■ **What the exercise asks**: Check each line below for the word "envío", and copy those that have it.

Stored items from a collection:

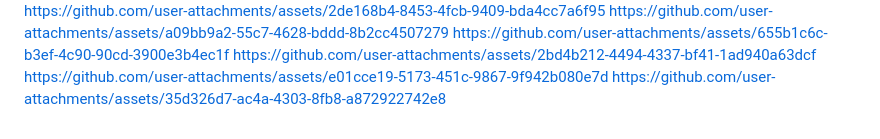
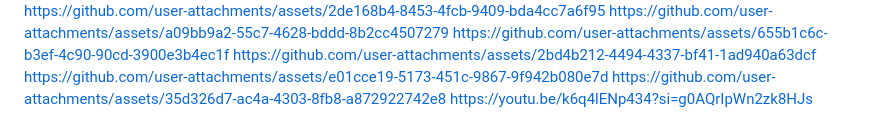
Before and after one commit to ayushmanikpuri/mukti, a Markdown page: README.md, the part around the change. Drawn GitHub-style.

```diff
--- a/README.md
+++ b/README.md
@@ -45,3 +45,4 @@ https://github.com/user-attachments/assets/655b1c6c-b3ef-4c90-90cd-3900e3b4ec1f
 https://github.com/user-attachments/assets/2bd4b212-4494-4337-bf41-1ad940a63dcf
 https://github.com/user-attachments/assets/e01cce19-5173-451c-9867-9f942b080e7d
 https://github.com/user-attachments/assets/35d326d7-ac4a-4303-8fb8-a872922742e8
+https://youtu.be/k6q4lENp434?si=g0AQrIpWn2zk8HJs
```
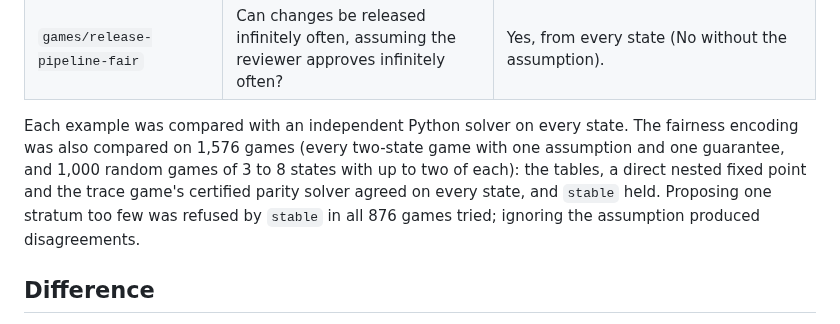
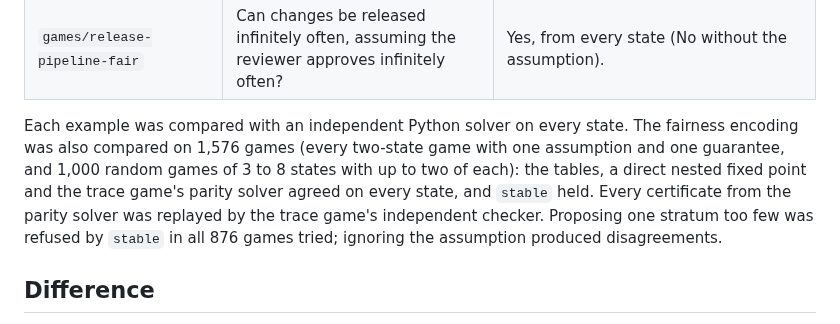
Before and after one commit to TheDarkLightX/ZenoFCIS, a Markdown page: docs/TABLE_GAMES.md, the part around the change. Drawn GitHub-style.

Commit message:
2.6: say exactly how the fairness comparison used the parity solver
Source-commit: 80bc4688b56356b73c607ffd7855d1eb839cbaa0

```diff
--- a/docs/TABLE_GAMES.md
+++ b/docs/TABLE_GAMES.md
@@ -55,9 +55,10 @@ The controllable predecessor of a set X holds at state i when one of these holds
 
 Each example was compared with an independent Python solver on every state. The fairness encoding was also
 compared on 1,576 games (every two-state game with one assumption and one guarantee, and 1,000 random games of 3 to
-8 states with up to two of each): the tables, a direct nested fixed point and the trace game's certified parity
-solver agreed on every state, and `stable` held. Proposing one stratum too few was refused by `stable` in
-all 876 games tried; ignoring the assumption produced disagreements.
+8 states with up to two of each): the tables, a direct nested fixed point and the trace game's parity solver agreed on
+every state, and `stable` held. Every certificate from the parity solver was replayed by the trace game's
+independent checker. Proposing one stratum too few was refused by `stable` in all 876 games tried; ignoring the
+assumption produced disagreements.
 
 ## Difference
 A hand-written check of "the maintainer can always release" needs either a proof or a search over every behaviour
```
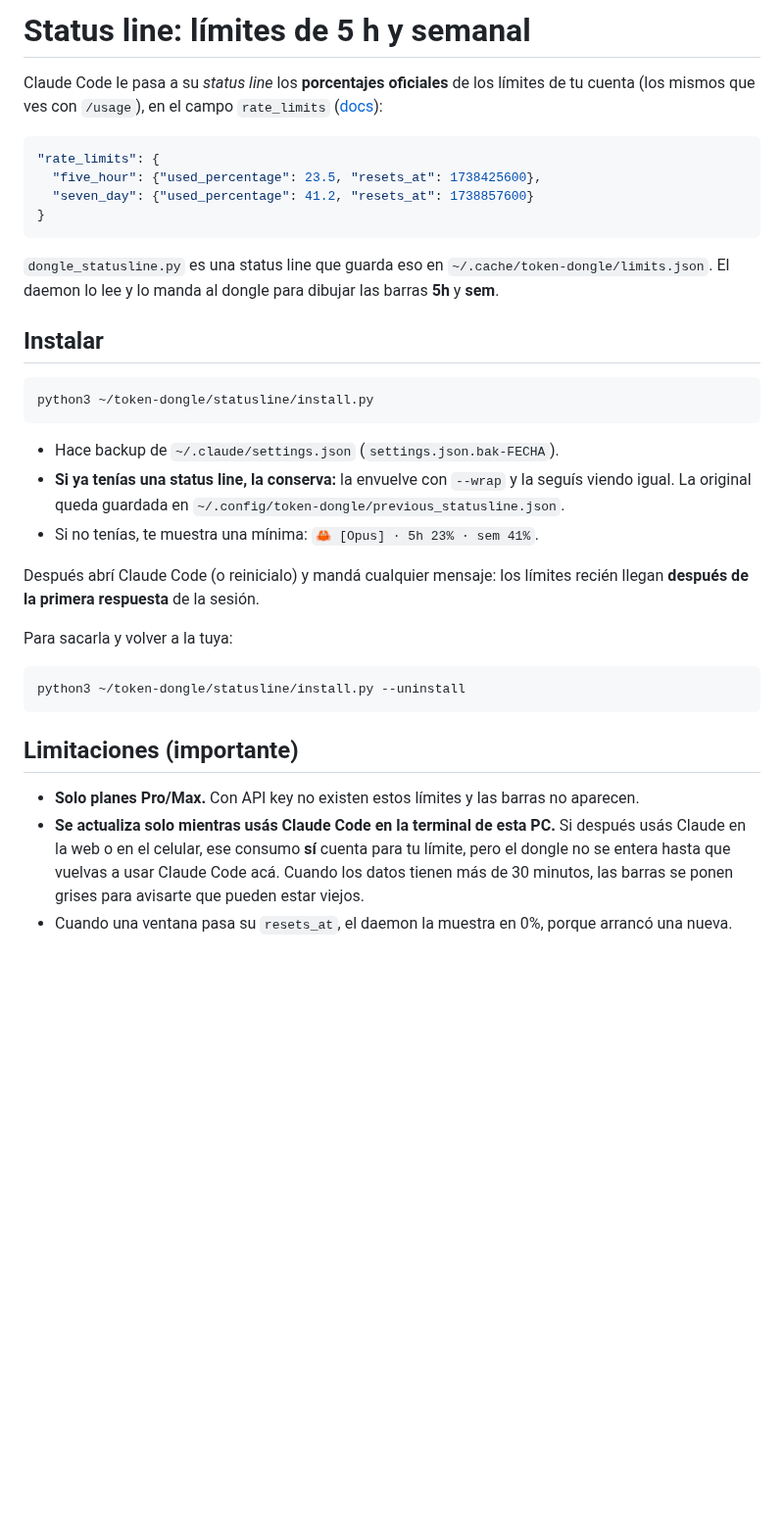
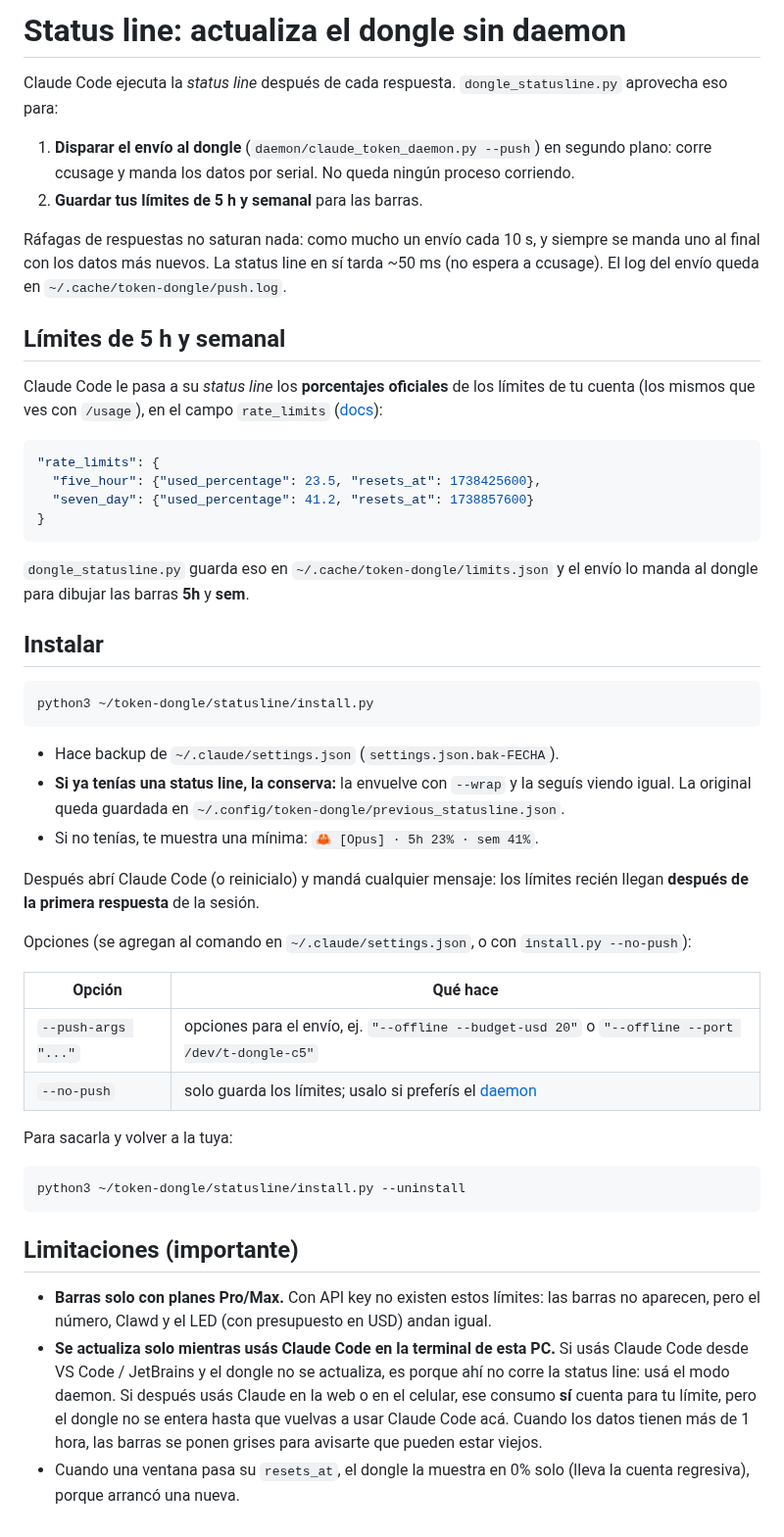
Before and after one commit to maxi018/token-dongle, a Markdown page: statusline/README.md, the part around the change. Shown at 98% size. Drawn GitHub-style; blank space fills up the shorter version.

````diff
--- a/statusline/README.md
+++ b/statusline/README.md
@@ -1,4 +1,17 @@
-# Status line: límites de 5 h y semanal
+# Status line: actualiza el dongle sin daemon
+
+Claude Code ejecuta la *status line* después de cada respuesta. `dongle_statusline.py`
+aprovecha eso para:
+
+1. **Disparar el envío al dongle** (`daemon/claude_token_daemon.py --push`) en segundo plano:
+   corre ccusage y manda los datos por serial. No queda ningún proceso corriendo.
+2. **Guardar tus límites de 5 h y semanal** para las barras.
+
+Ráfagas de respuestas no saturan nada: como mucho un envío cada 10 s, y siempre se manda
+uno al final con los datos más nuevos. La status line en sí tarda ~50 ms (no espera a ccusage).
+El log del envío queda en `~/.cache/token-dongle/push.log`.
+
+## Límites de 5 h y semanal
 
 Claude Code le pasa a su *status line* los **porcentajes oficiales** de los límites de tu
 cuenta (los mismos que ves con `/usage`), en el campo `rate_limits`
@@ -11,8 +24,8 @@ cuenta (los mismos que ves con `/usage`), en el campo `rate_limits`
 }
 ```
 
-`dongle_statusline.py` es una status line que guarda eso en `~/.cache/token-dongle/limits.json`.
-El daemon lo lee y lo manda al dongle para dibujar las barras **5h** y **sem**.
+`dongle_statusline.py` guarda eso en `~/.cache/token-dongle/limits.json` y el envío lo
+manda al dongle para dibujar las barras **5h** y **sem**.
 
 ## Instalar
 
@@ -28,6 +41,13 @@ python3 ~/token-dongle/statusline/install.py
 Después abrí Claude Code (o reinicialo) y mandá cualquier mensaje: los límites recién llegan
 **después de la primera respuesta** de la sesión.
 
+Opciones (se agregan al comando en `~/.claude/settings.json`, o con `install.py --no-push`):
+
+| Opción | Qué hace |
+|---|---|
+| `--push-args "..."` | opciones para el envío, ej. `"--offline --budget-usd 20"` o `"--offline --port /dev/t-dongle-c5"` |
+| `--no-push` | solo guarda los límites; usalo si preferís el [daemon](../daemon/README.md) |
+
 Para sacarla y volver a la tuya:
 
 ```bash
@@ -36,9 +56,12 @@ python3 ~/token-dongle/statusline/install.py --uninstall
 
 ## Limitaciones (importante)
 
-- **Solo planes Pro/Max.** Con API key no existen estos límites y las barras no aparecen.
-- **Se actualiza solo mientras usás Claude Code en la terminal de esta PC.** Si después
+- **Barras solo con planes Pro/Max.** Con API key no existen estos límites: las barras no
+  aparecen, pero el número, Clawd y el LED (con presupuesto en USD) andan igual.
+- **Se actualiza solo mientras usás Claude Code en la terminal de esta PC.** Si usás Claude Code desde
+  VS Code / JetBrains y el dongle no se actualiza, es porque ahí no corre la status line: usá el modo daemon. Si después
   usás Claude en la web o en el celular, ese consumo **sí** cuenta para tu límite, pero el
   dongle no se entera hasta que vuelvas a usar Claude Code acá. Cuando los datos tienen más de
-  30 minutos, las barras se ponen grises para avisarte que pueden estar viejos.
-- Cuando una ventana pasa su `resets_at`, el daemon la muestra en 0%, porque arrancó una nueva.
+  1 hora, las barras se ponen grises para avisarte que pueden estar viejos.
+- Cuando una ventana pasa su `resets_at`, el dongle la muestra en 0% solo (lleva la cuenta
+  regresiva), porque arrancó una nueva.
````
Also changed, not shown: README.md (+50 -38 lines), daemon/README.md (+15 -4 lines), docs/preview.png, 7 other files.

■ **Expected answer**:
+1. **Disparar el envío al dongle** (`daemon/claude_token_daemon.py --push`) en segundo plano:
+Ráfagas de respuestas no saturan nada: como mucho un envío cada 10 s, y siempre se manda
+El log del envío queda en `~/.cache/token-dongle/push.log`.
+`dongle_statusline.py` guarda eso en `~/.cache/token-dongle/limits.json` y el envío lo
+| `--push-args "..."` | opciones para el envío, ej. `"--offline --budget-usd 20"` o `"--offline --port /dev/t-dongle-c5"` |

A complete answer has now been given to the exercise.